Former local candidate Ross Rebagliati earlier announced he was stepping down for personal reasons. On March 15, the Liberal membership will vote in the next Liberal candidate who will represent the riding.
John Kidder who lives and maintains 10 acres in Ashcroft, has been a member of the Liberal Party of Canada since 1980. He said he is opposed to many of the directions the government is taking.
“I see our government tending towards secrecy rather than openness, division rather than inclusion, authority rather than freedom, private interests rather than public. I see ideologically-based political tactics intended to ensure electoral success, rather than a strategy for sound government. I want to be a part of replacing this government with one that better reflects Canada and Canadians,” said Kidder.
Shan Lavell is a registered nurse with a bachelor of science in nursing and a masters in counselling psychology from the University of Victoria. She grew up in the Okanagan Valley and is passionate about creating the conditions for growth for families and business.
Lavell has particular interest in national policy in the areas of Aboriginal relations, affordable housing, early childhood development and child care and the ways we can create the conditions for growth for agricultural in Canada and communities in the Okanagan Coquihalla riding.
Gordon Wiebe has lived in the Okanagan for 11 years and has been a high school teacher in Saskatoon, Langley, Abbotsford and taught English in Hong Kong.
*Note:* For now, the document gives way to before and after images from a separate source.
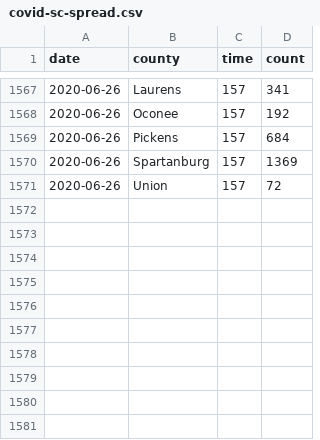
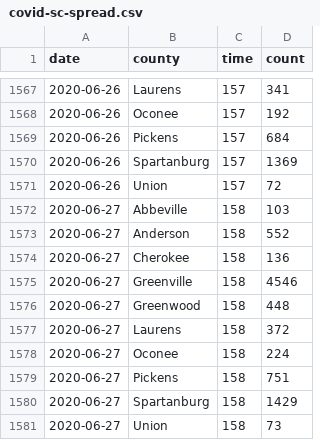
Before and after one commit to robhanssen/covid-19, a CSV file: data/covid-sc-spread.csv, drawn as a sheet; only a part is shown, gaps mark what is left out.

```diff
--- a/data/covid-sc-spread.csv
+++ b/data/covid-sc-spread.csv
@@ -1571 +1571,11 @@ date,county,time,count
 2020-06-26,Union,157,72
+2020-06-27,Abbeville,158,103
+2020-06-27,Anderson,158,552
+2020-06-27,Cherokee,158,136
+2020-06-27,Greenville,158,4546
+2020-06-27,Greenwood,158,448
+2020-06-27,Laurens,158,372
+2020-06-27,Oconee,158,224
+2020-06-27,Pickens,158,751
+2020-06-27,Spartanburg,158,1429
+2020-06-27,Union,158,73
```
Also changed, not shown: data/covid-sc-deaths.csv, data/covid-spread-vs-at-100cases.csv, 20 other files.
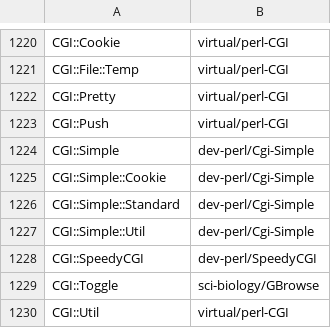
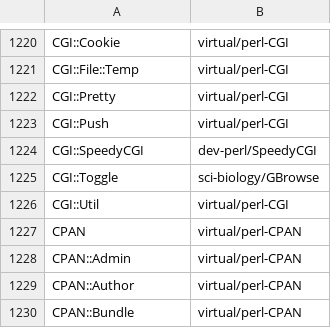
Before and after one commit to kentnl/Gentoo-Util-VirtualDepend, a CSV file: share/module-to-gentoo.csv, drawn as a sheet; only a part is shown, gaps mark what is left out; the shorter side is filled out with more unchanged rows.

Commit message:
Remove need for CGI-Simple override

```diff
--- a/share/module-to-gentoo.csv
+++ b/share/module-to-gentoo.csv
@@ -1223,6 +1223,2 @@ CGI::Pretty,virtual/perl-CGI
 CGI::Push,virtual/perl-CGI
-CGI::Simple,dev-perl/Cgi-Simple
-CGI::Simple::Cookie,dev-perl/Cgi-Simple
-CGI::Simple::Standard,dev-perl/Cgi-Simple
-CGI::Simple::Util,dev-perl/Cgi-Simple
 CGI::SpeedyCGI,dev-perl/SpeedyCGI
```
Also changed, not shown: share/dist-to-gentoo.csv, 2 other files.
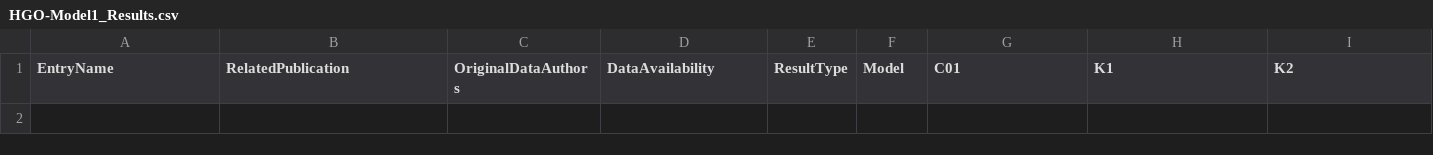
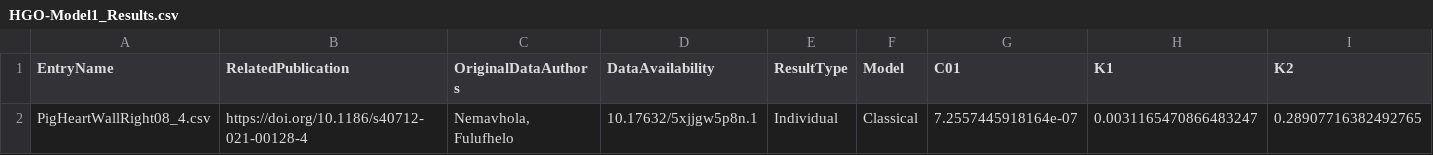
Before and after one commit to Fit2Tissue/Hyperelastic-Material-Models, a CSV file: HGO-Model1_Results.csv, drawn as a sheet; only a part is shown; rows hold the shown columns only; the diff names each change by its address in the sheet, - before the commit and + after, or states it on an @@ line.

Commit message:
Append results for HGO-Model1 with note

```diff
--- a/HGO-Model1_Results.csv
+++ b/HGO-Model1_Results.csv
+row 2: PigHeartWallRight08_4.csv | https://doi.org/10.1186/s40712-021-00128-4 | Nemavhola, Fulufhelo | 10.17632/5xjjgw5p8n.1 | Individual | Classical | 7.2557445918164e-07 | 0.0031165470866483247 | 0.28907716382492765
```
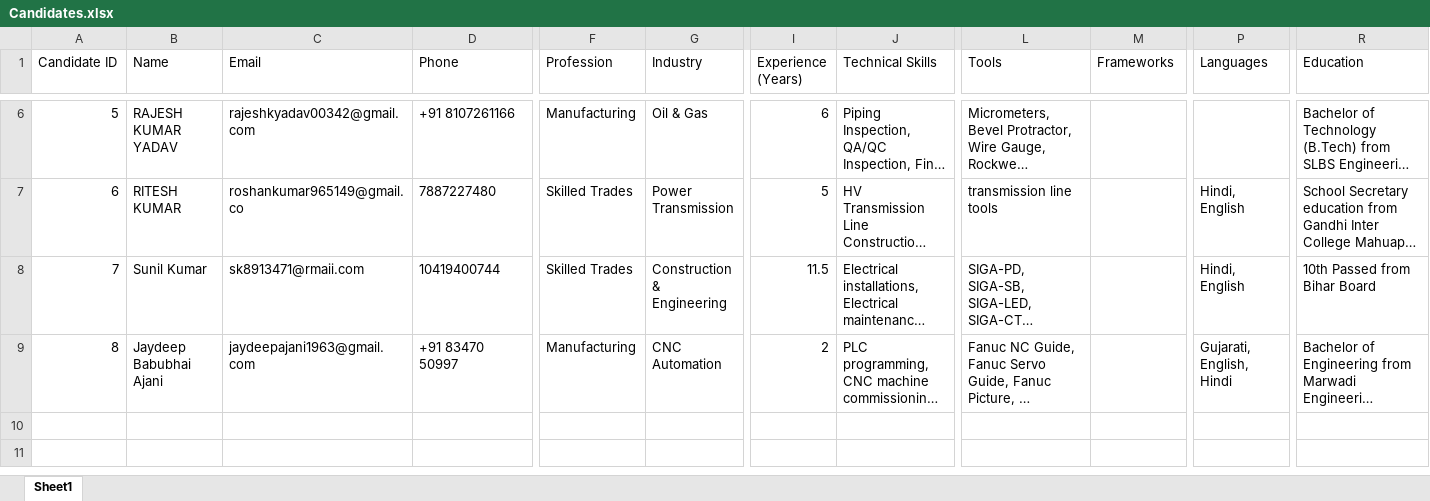
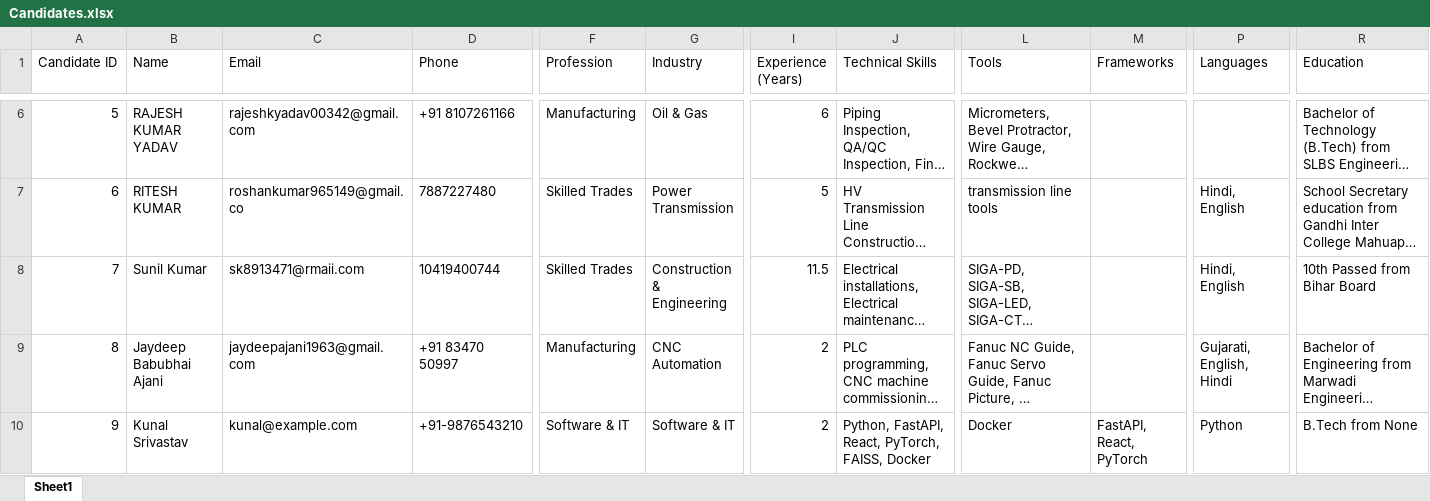
Before and after one commit to kunalSri2303/resume_parser, an Excel workbook: backend/excel/Candidates.xlsx, sheet Sheet1, drawn as a sheet; only a part is shown, gaps mark what is left out; long unchanged cells end in …; values as stored, in another font and other column widths than the file's, no borders; rows hold the shown columns only; the diff names each change by its address in the sheet, - before the commit and + after, or states it on an @@ line.

```diff
--- a/backend/excel/Candidates.xlsx (sheet Sheet1)
+++ b/backend/excel/Candidates.xlsx (sheet Sheet1)
+row 10: 9 | Kunal Srivastav | kunal@example.com | +91-9876543210 | Software & IT | Software & IT | 2 | Python, FastAPI, React, PyTorch, FAISS, Docker | Docker | FastAPI, React, PyTorch | Python | B.Tech from None
```
Also changed, not shown: 7 other files.
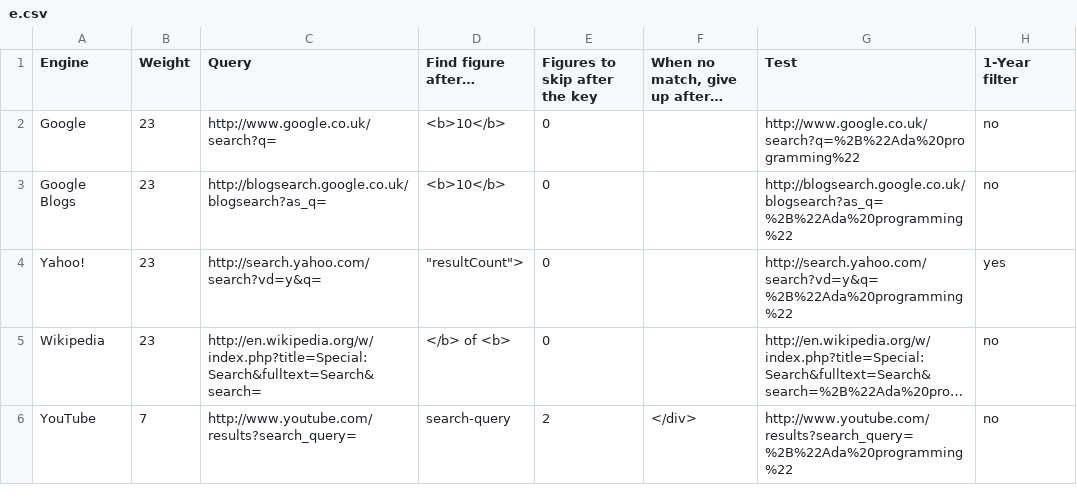
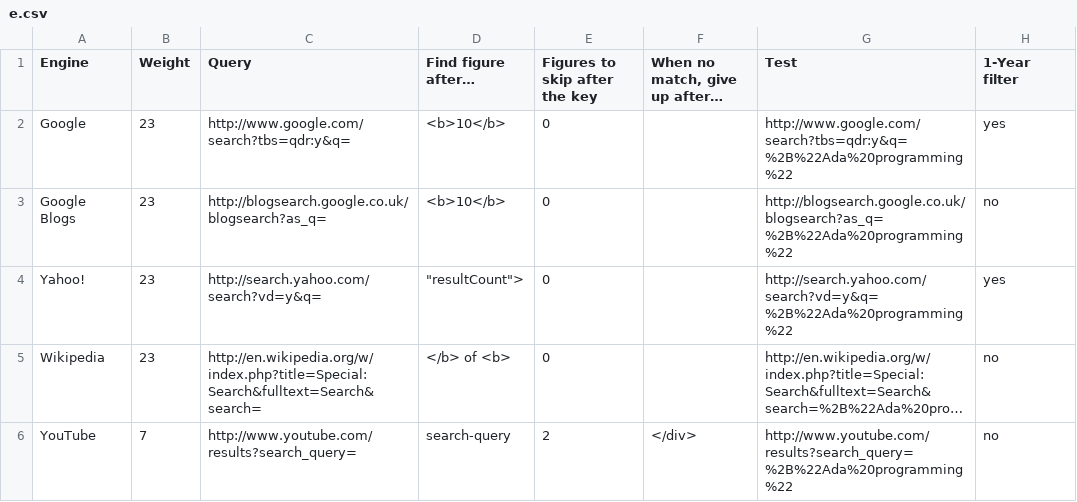
Before and after one commit to zertovitch/lang-index, a CSV file: e.csv, drawn as a sheet; long unchanged cells end in ….

```diff
--- a/e.csv
+++ b/e.csv
@@ -1,3 +1,3 @@
 Engine;Weight;Query;Find figure after…;Figures to skip after the key;When no match, give up after…;Test;1-Year filter
-Google;23;http://www.google.co.uk/search?q=;<b>10</b>;0;;http://www.google.co.uk/search?q=%2B%22Ada%20programming%22;no
+Google;23;http://www.google.com/search?tbs=qdr:y&q=;<b>10</b>;0;;http://www.google.com/search?tbs=qdr:y&q=%2B%22Ada%20programming%22;yes
 Google Blogs;23;http://blogsearch.google.co.uk/blogsearch?as_q=;<b>10</b>;0;;http://blogsearch.google.co.uk/blogsearch?as_q=%2B%22Ada%20programming%22;no
```
Also changed, not shown: l.csv, 3 other files.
Seeking the Liberal nomination for Okanagan Coquihalla, Wiebe believes in a renewed and a stronger federalism, a balanced budget, a national policy on digital technologies and communication, and a national financial regulator which protects retirees, pensioners, investors, business and homeowners.
Wiebe calls for a stronger emphasis on interprovincial dialogue on issues of health care, greater emphasis on pluralism and dialogue with the First Nations, a national civilian service which is staffed by volunteer recruits, modeled after the American Vista program in the U.S., greater emphasis on the arts and multiculturalism and a more progressive immigration and emigration policy.